ACTION ITEM -
Set down each line of the records once more, precisely, and omit the pictures.

RECORDED DATA below:

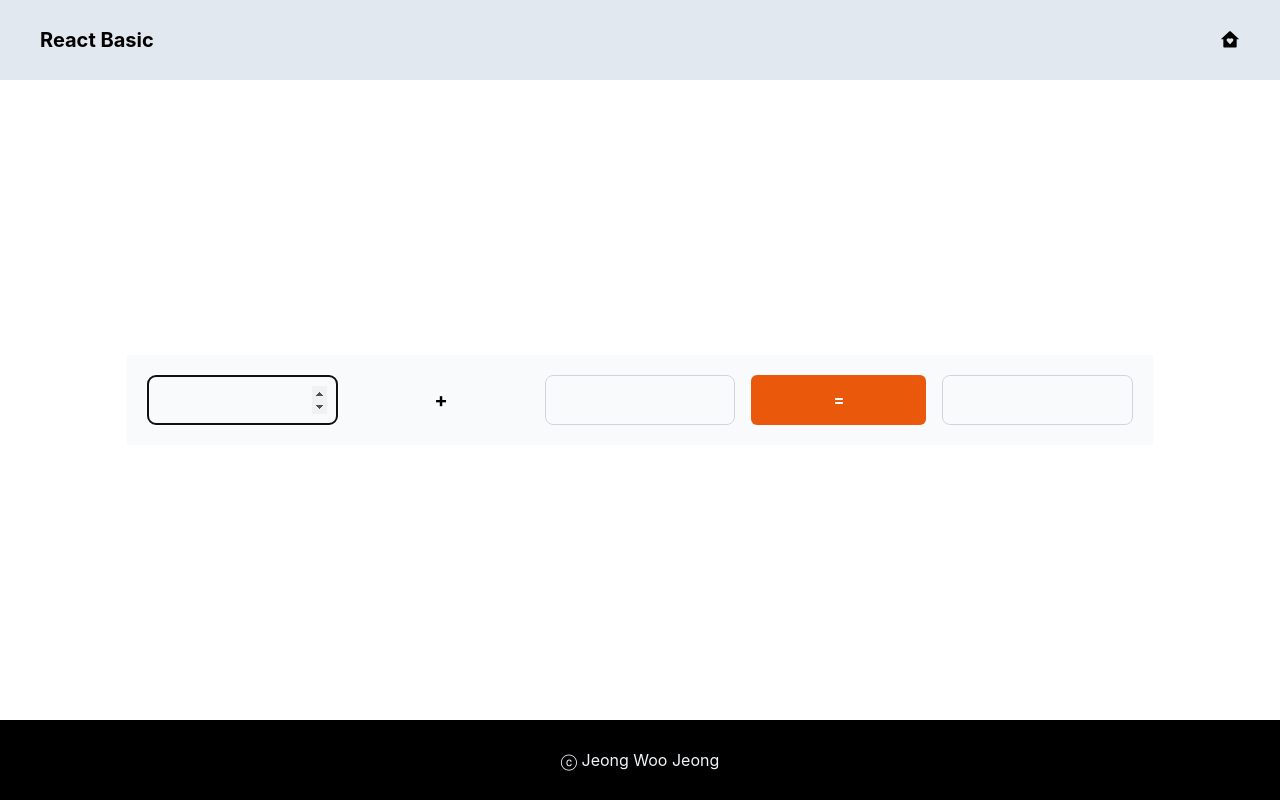
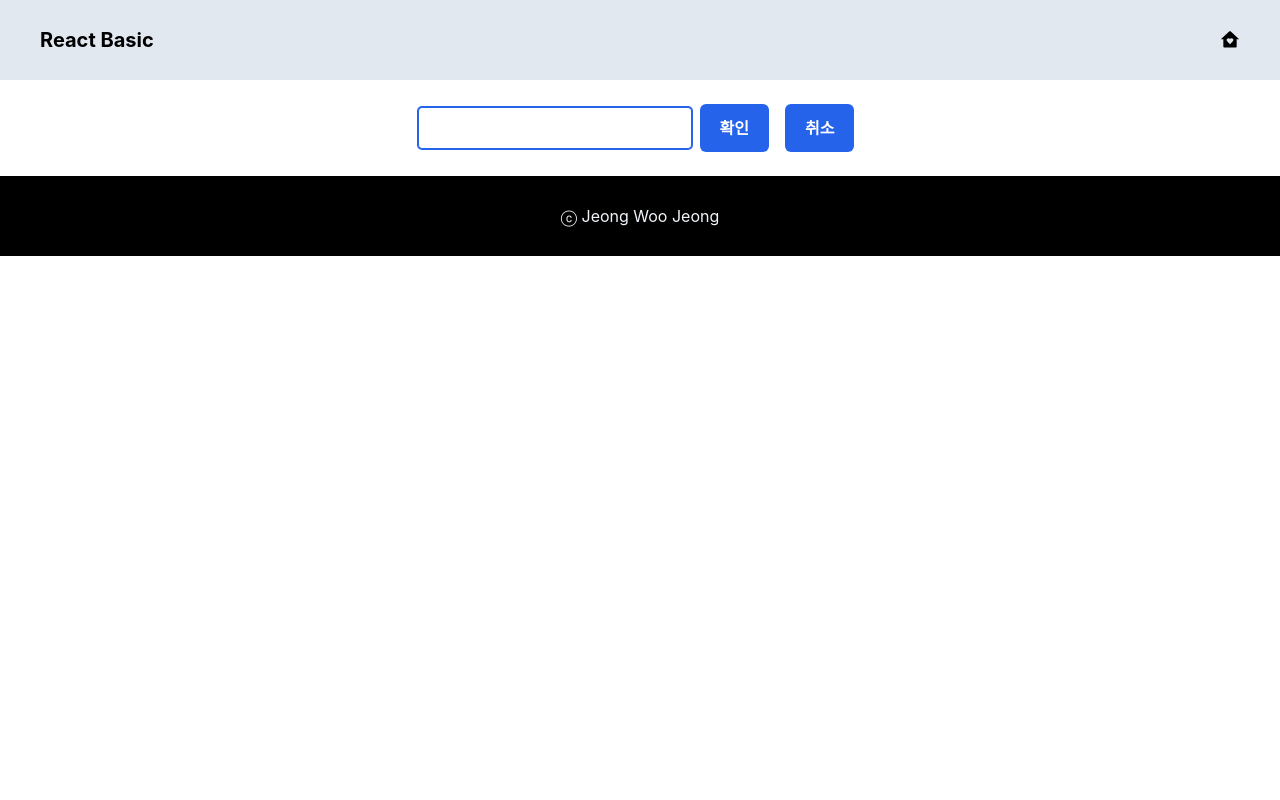
Before and after one commit to woooojeong/study_react, a React (Create React App) app: page / in a window 1280 px wide. Built offline with nearby package versions, Linux system fonts and the light colour scheme; the HTML template or start-up script is replaced by a standard one.

Commit message:
공공데이터 OPEN API를 활용한 한국관광공사 앱 실습

```diff
--- /dev/null
+++ b/src/08/Gallery.js
@@ -0,0 +1,77 @@
+import GalleryCard from "./GalleryCard";
+import TailButton from "../UI/TailButton";
+import { useState, useEffect, useRef } from "react";
+
+export default function Gallery() {
+    const [tdata, setTdata] = useState([]);
+    const [cards, setCards] = useState([]);
+    const inRef = useRef();
+
+    const getFetchData = () => {
+        let url = `https://apis.data.go.kr/B551011/PhotoGalleryService1/gallerySearchList1?`;
+        url = `${url}serviceKey=${process.env.REACT_APP_API_KEY}`;
+        url = `${url}&numOfRows=10&pageNo=1&MobileOS=ETC&MobileApp=AppTest&arrange=A`
+        url = `${url}&keyword=${encodeURI(inRef.current.value)}&_type=json`
+
+        //console.log(url);
+        fetch(url)
+            .then(resp => resp.json())
+            // .then(data => console.log(data.response.body.items.item))
+            .then(data => setTdata(data.response.body.items.item))
+            .catch(err => console.error(err));
+    }
+
+    const handleOk = (e) => {
+        e.preventDefault();
+
+        if(inRef.current.value === ''){
+            alert('키워드를 입력하세요.');
+            inRef.current.focus();
+            return;
+        }
+
+        getFetchData();
+    }
+
+    const handleClear = () => {
+        inRef.current.value = '';
+        inRef.current.focus();
+        setTdata([]);
+    }
+
+    useEffect(() => {
+        inRef.current.focus();
+    }, []);
+
+    useEffect(() => {
+        let tm = tdata.map(item => <GalleryCard
+                                    item = {item}
+                                    key={item.galContentId}/>);
+        setCards(tm);
+    }, [tdata]);
+
+  return (
+    <div className="w-full h-full flex flex-col justify-start items-center">
+        <form className="w-10/12 h-24 flex justify-center items-center">
+            <div>
+                <input type="text" id="txt1"
+                        ref = {inRef}
+                        className="form-input rounded w-full"/>
+            </div>
+            <div>
+                <TailButton caption = '확인'
+                            bcolor = 'blue'
+                            handleClick = {handleOk}/>
+                <TailButton caption = '취소'
+                            bcolor = 'blue'
+                            handleClick = {handleClear}/>
+            </div>
+        </form>
+        <div className="w-10/12 grid grid-cols-1
+                        md:grid-cols-2 lg:grid-cols-3 gap-2">
+            {/* <GalleryCard />  */}
+            {cards}
+        </div>
+    </div>
+  )
+}
--- /dev/null
+++ b/src/08/GalleryCard.js
@@ -0,0 +1,43 @@
+
+export default function GalleryCard({item}) {
+    // const item = {
+    //     "galContentId": "2586952",
+    //     "galContentTypeId": "17",
+    //     "galTitle": "서울빛초롱축제",
+    //     "galWebImageUrl": "http://tong.visitkorea.or.kr/cms2/website/52/2586952.jpg",
+    //     "galCreatedtime": "20190109152342",
+    //     "galModifiedtime": "20190109152354",
+    //     "galPhotographyMonth": "201811",
+    //     "galPhotographyLocation": "서울특별시 종로구",
+    //     "galPhotographer": "라이브스튜디오",
+    //     "galSearchKeyword": "서울빛초롱축제, 서울특별시 종로구, 2018 하반기 기획사진, 청계천 야경, 서울 등 축제, 서울 축제"
+    // }
+
+    let sptags = item.galSearchKeyword.includes(',') ? item.galSearchKeyword.split(',') : [item.galSearchKeyword]
+    sptags = sptags.map(kw => <span className="inline-block bg-gray-200
+                                                rounded-full px-3 py-1
+                                                text-sm font-semibold
+                                                text-gray-700 mr-2 mb-2"
+                                    key = {kw}>{kw}</span>);
+
+  return (
+    <div className="max-w-sm rounded overflow-hidden shadow-lg">
+        <img className="h-48 w-full"
+            src={item.galWebImageUrl.includes('http:')
+                    ? item.galWebImageUrl.replace('http:', 'https:')
+                    : item.galWebImageUrl}
+            alt = {item.galTitle} />
+        <div className="px-6 py-4">
+            <div className="font-bold text-xl mb-2">
+                {item.galTitle}
+            </div>
+            <div className="text-gray-700">
+                {item.galPhotographyLocation}
+            </div>
+        </div>
+        <div className="px-6 pt-4 pb-2">
+            {sptags}
+        </div>
+    </div>
+  )
+}
--- a/src/App.js
+++ b/src/App.js
@@ -8,7 +8,8 @@
 // import Lotto from './05/Lotto';
 // import Traffic from './06/Traffic';
 // import MyRef from './07/MyRef';
-import MyRefAdd from './07/MyRefAdd';
+// import MyRefAdd from './07/MyRefAdd';
+import Gallery from './08/Gallery';
 
 import { RiHomeHeartFill } from "react-icons/ri";
 
@@ -28,7 +29,7 @@
     // </div>
 
     // TailwindCSS를 이용한 화면재구성
-    <div className="flex flex-col w-full h-screen mx-auto">
+    <div className="flex flex-col w-full main-h-screen mx-auto">
       <header className='flex justify-between items-center text-xl font-bold h-20 p-10 bg-slate-200'>
         <p>React Basic</p>
         <p><RiHomeHeartFill/></p>
@@ -41,7 +42,8 @@
         {/* <Lotto /> */}
         {/* {<Traffic />} */}
         {/* <MyRef /> */}
-        <MyRefAdd />
+        {/* <MyRefAdd /> */}
+        <Gallery />
       </main>
       <footer className='flex justify-center items-center h-20 bg-black text-slate-100'>
         ⓒ Jeong Woo Jeong
```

End of RECORDED DATA.

RESULT OF THIS EXERCISE -
Before and after one commit to woooojeong/study_react, a React (Create React App) app: page / in a window 1280 px wide. Built offline with nearby package versions, Linux system fonts and the light colour scheme; the HTML template or start-up script is replaced by a standard one.

Commit message:
공공데이터 OPEN API를 활용한 한국관광공사 앱 실습

```diff
--- /dev/null
+++ b/src/08/Gallery.js
@@ -0,0 +1,77 @@
+import GalleryCard from "./GalleryCard";
+import TailButton from "../UI/TailButton";
+import { useState, useEffect, useRef } from "react";
+
+export default function Gallery() {
+    const [tdata, setTdata] = useState([]);
+    const [cards, setCards] = useState([]);
+    const inRef = useRef();
+
+    const getFetchData = () => {
+        let url = `https://apis.data.go.kr/B551011/PhotoGalleryService1/gallerySearchList1?`;
+        url = `${url}serviceKey=${process.env.REACT_APP_API_KEY}`;
+        url = `${url}&numOfRows=10&pageNo=1&MobileOS=ETC&MobileApp=AppTest&arrange=A`
+        url = `${url}&keyword=${encodeURI(inRef.current.value)}&_type=json`
+
+        //console.log(url);
+        fetch(url)
+            .then(resp => resp.json())
+            // .then(data => console.log(data.response.body.items.item))
+            .then(data => setTdata(data.response.body.items.item))
+            .catch(err => console.error(err));
+    }
+
+    const handleOk = (e) => {
+        e.preventDefault();
+
+        if(inRef.current.value === ''){
+            alert('키워드를 입력하세요.');
+            inRef.current.focus();
+            return;
+        }
+
+        getFetchData();
+    }
+
+    const handleClear = () => {
+        inRef.current.value = '';
+        inRef.current.focus();
+        setTdata([]);
+    }
+
+    useEffect(() => {
+        inRef.current.focus();
+    }, []);
+
+    useEffect(() => {
+        let tm = tdata.map(item => <GalleryCard
+                                    item = {item}
+                                    key={item.galContentId}/>);
+        setCards(tm);
+    }, [tdata]);
+
+  return (
+    <div className="w-full h-full flex flex-col justify-start items-center">
+        <form className="w-10/12 h-24 flex justify-center items-center">
+            <div>
+                <input type="text" id="txt1"
+                        ref = {inRef}
+                        className="form-input rounded w-full"/>
+            </div>
+            <div>
+                <TailButton caption = '확인'
+                            bcolor = 'blue'
+                            handleClick = {handleOk}/>
+                <TailButton caption = '취소'
+                            bcolor = 'blue'
+                            handleClick = {handleClear}/>
+            </div>
+        </form>
+        <div className="w-10/12 grid grid-cols-1
+                        md:grid-cols-2 lg:grid-cols-3 gap-2">
+            {/* <GalleryCard />  */}
+            {cards}
+        </div>
+    </div>
+  )
+}
--- /dev/null
+++ b/src/08/GalleryCard.js
@@ -0,0 +1,43 @@
+
+export default function GalleryCard({item}) {
+    // const item = {
+    //     "galContentId": "2586952",
+    //     "galContentTypeId": "17",
+    //     "galTitle": "서울빛초롱축제",
+    //     "galWebImageUrl": "http://tong.visitkorea.or.kr/cms2/website/52/2586952.jpg",
+    //     "galCreatedtime": "20190109152342",
+    //     "galModifiedtime": "20190109152354",
+    //     "galPhotographyMonth": "201811",
+    //     "galPhotographyLocation": "서울특별시 종로구",
+    //     "galPhotographer": "라이브스튜디오",
+    //     "galSearchKeyword": "서울빛초롱축제, 서울특별시 종로구, 2018 하반기 기획사진, 청계천 야경, 서울 등 축제, 서울 축제"
+    // }
+
+    let sptags = item.galSearchKeyword.includes(',') ? item.galSearchKeyword.split(',') : [item.galSearchKeyword]
+    sptags = sptags.map(kw => <span className="inline-block bg-gray-200
+                                                rounded-full px-3 py-1
+                                                text-sm font-semibold
+                                                text-gray-700 mr-2 mb-2"
+                                    key = {kw}>{kw}</span>);
+
+  return (
+    <div className="max-w-sm rounded overflow-hidden shadow-lg">
+        <img className="h-48 w-full"
+            src={item.galWebImageUrl.includes('http:')
+                    ? item.galWebImageUrl.replace('http:', 'https:')
+                    : item.galWebImageUrl}
+            alt = {item.galTitle} />
+        <div className="px-6 py-4">
+            <div className="font-bold text-xl mb-2">
+                {item.galTitle}
+            </div>
+            <div className="text-gray-700">
+                {item.galPhotographyLocation}
+            </div>
+        </div>
+        <div className="px-6 pt-4 pb-2">
+            {sptags}
+        </div>
+    </div>
+  )
+}
--- a/src/App.js
+++ b/src/App.js
@@ -8,7 +8,8 @@
 // import Lotto from './05/Lotto';
 // import Traffic from './06/Traffic';
 // import MyRef from './07/MyRef';
-import MyRefAdd from './07/MyRefAdd';
+// import MyRefAdd from './07/MyRefAdd';
+import Gallery from './08/Gallery';
 
 import { RiHomeHeartFill } from "react-icons/ri";
 
@@ -28,7 +29,7 @@
     // </div>
 
     // TailwindCSS를 이용한 화면재구성
-    <div className="flex flex-col w-full h-screen mx-auto">
+    <div className="flex flex-col w-full main-h-screen mx-auto">
       <header className='flex justify-between items-center text-xl font-bold h-20 p-10 bg-slate-200'>
         <p>React Basic</p>
         <p><RiHomeHeartFill/></p>
@@ -41,7 +42,8 @@
         {/* <Lotto /> */}
         {/* {<Traffic />} */}
         {/* <MyRef /> */}
-        <MyRefAdd />
+        {/* <MyRefAdd /> */}
+        <Gallery />
       </main>
       <footer className='flex justify-center items-center h-20 bg-black text-slate-100'>
         ⓒ Jeong Woo Jeong
```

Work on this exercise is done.